◆ **Task statement**
For each record below, write an exact copy.

(Dataset entries)
##############################

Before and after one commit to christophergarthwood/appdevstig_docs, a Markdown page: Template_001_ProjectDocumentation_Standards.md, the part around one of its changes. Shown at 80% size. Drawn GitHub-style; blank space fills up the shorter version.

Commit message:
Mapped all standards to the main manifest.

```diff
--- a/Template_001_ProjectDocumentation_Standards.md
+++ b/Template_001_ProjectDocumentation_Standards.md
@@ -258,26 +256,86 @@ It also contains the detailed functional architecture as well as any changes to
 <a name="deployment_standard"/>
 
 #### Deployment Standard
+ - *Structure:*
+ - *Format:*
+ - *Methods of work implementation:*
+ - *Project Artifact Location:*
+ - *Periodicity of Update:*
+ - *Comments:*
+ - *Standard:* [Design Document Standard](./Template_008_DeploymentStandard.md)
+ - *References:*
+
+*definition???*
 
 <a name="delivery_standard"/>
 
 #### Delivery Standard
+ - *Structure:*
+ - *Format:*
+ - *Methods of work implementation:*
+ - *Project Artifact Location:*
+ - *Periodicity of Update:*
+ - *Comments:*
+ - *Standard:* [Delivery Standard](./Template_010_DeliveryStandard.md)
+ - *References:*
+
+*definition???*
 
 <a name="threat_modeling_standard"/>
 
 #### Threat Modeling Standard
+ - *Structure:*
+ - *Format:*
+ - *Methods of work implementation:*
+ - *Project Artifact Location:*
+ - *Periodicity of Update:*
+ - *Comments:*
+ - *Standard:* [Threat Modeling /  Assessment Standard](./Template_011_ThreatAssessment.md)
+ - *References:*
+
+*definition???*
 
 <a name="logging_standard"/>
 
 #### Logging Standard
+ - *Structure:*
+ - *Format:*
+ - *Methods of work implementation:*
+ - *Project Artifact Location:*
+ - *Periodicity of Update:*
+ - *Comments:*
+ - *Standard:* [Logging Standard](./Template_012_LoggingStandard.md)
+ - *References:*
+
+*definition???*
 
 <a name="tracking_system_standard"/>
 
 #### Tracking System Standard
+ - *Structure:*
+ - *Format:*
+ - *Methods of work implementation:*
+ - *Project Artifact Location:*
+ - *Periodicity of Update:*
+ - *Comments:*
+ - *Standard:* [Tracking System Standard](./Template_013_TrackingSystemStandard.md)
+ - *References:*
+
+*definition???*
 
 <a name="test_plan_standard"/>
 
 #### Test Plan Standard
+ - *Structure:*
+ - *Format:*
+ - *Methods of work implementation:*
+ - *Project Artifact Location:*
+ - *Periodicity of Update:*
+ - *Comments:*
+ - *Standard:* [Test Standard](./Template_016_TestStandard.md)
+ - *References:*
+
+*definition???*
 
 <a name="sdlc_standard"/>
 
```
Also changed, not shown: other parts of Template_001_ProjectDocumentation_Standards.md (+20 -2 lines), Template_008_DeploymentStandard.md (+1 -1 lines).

##############################

◆ **Your solution**
Before and after one commit to christophergarthwood/appdevstig_docs, a Markdown page: Template_001_ProjectDocumentation_Standards.md, the part around one of its changes. Shown at 80% size. Drawn GitHub-style; blank space fills up the shorter version.

Commit message:
Mapped all standards to the main manifest.

```diff
--- a/Template_001_ProjectDocumentation_Standards.md
+++ b/Template_001_ProjectDocumentation_Standards.md
@@ -258,26 +256,86 @@ It also contains the detailed functional architecture as well as any changes to
 <a name="deployment_standard"/>
 
 #### Deployment Standard
+ - *Structure:*
+ - *Format:*
+ - *Methods of work implementation:*
+ - *Project Artifact Location:*
+ - *Periodicity of Update:*
+ - *Comments:*
+ - *Standard:* [Design Document Standard](./Template_008_DeploymentStandard.md)
+ - *References:*
+
+*definition???*
 
 <a name="delivery_standard"/>
 
 #### Delivery Standard
+ - *Structure:*
+ - *Format:*
+ - *Methods of work implementation:*
+ - *Project Artifact Location:*
+ - *Periodicity of Update:*
+ - *Comments:*
+ - *Standard:* [Delivery Standard](./Template_010_DeliveryStandard.md)
+ - *References:*
+
+*definition???*
 
 <a name="threat_modeling_standard"/>
 
 #### Threat Modeling Standard
+ - *Structure:*
+ - *Format:*
+ - *Methods of work implementation:*
+ - *Project Artifact Location:*
+ - *Periodicity of Update:*
+ - *Comments:*
+ - *Standard:* [Threat Modeling /  Assessment Standard](./Template_011_ThreatAssessment.md)
+ - *References:*
+
+*definition???*
 
 <a name="logging_standard"/>
 
 #### Logging Standard
+ - *Structure:*
+ - *Format:*
+ - *Methods of work implementation:*
+ - *Project Artifact Location:*
+ - *Periodicity of Update:*
+ - *Comments:*
+ - *Standard:* [Logging Standard](./Template_012_LoggingStandard.md)
+ - *References:*
+
+*definition???*
 
 <a name="tracking_system_standard"/>
 
 #### Tracking System Standard
+ - *Structure:*
+ - *Format:*
+ - *Methods of work implementation:*
+ - *Project Artifact Location:*
+ - *Periodicity of Update:*
+ - *Comments:*
+ - *Standard:* [Tracking System Standard](./Template_013_TrackingSystemStandard.md)
+ - *References:*
+
+*definition???*
 
 <a name="test_plan_standard"/>
 
 #### Test Plan Standard
+ - *Structure:*
+ - *Format:*
+ - *Methods of work implementation:*
+ - *Project Artifact Location:*
+ - *Periodicity of Update:*
+ - *Comments:*
+ - *Standard:* [Test Standard](./Template_016_TestStandard.md)
+ - *References:*
+
+*definition???*
 
 <a name="sdlc_standard"/>
 
```
Also changed, not shown: other parts of Template_001_ProjectDocumentation_Standards.md (+20 -2 lines), Template_008_DeploymentStandard.md (+1 -1 lines).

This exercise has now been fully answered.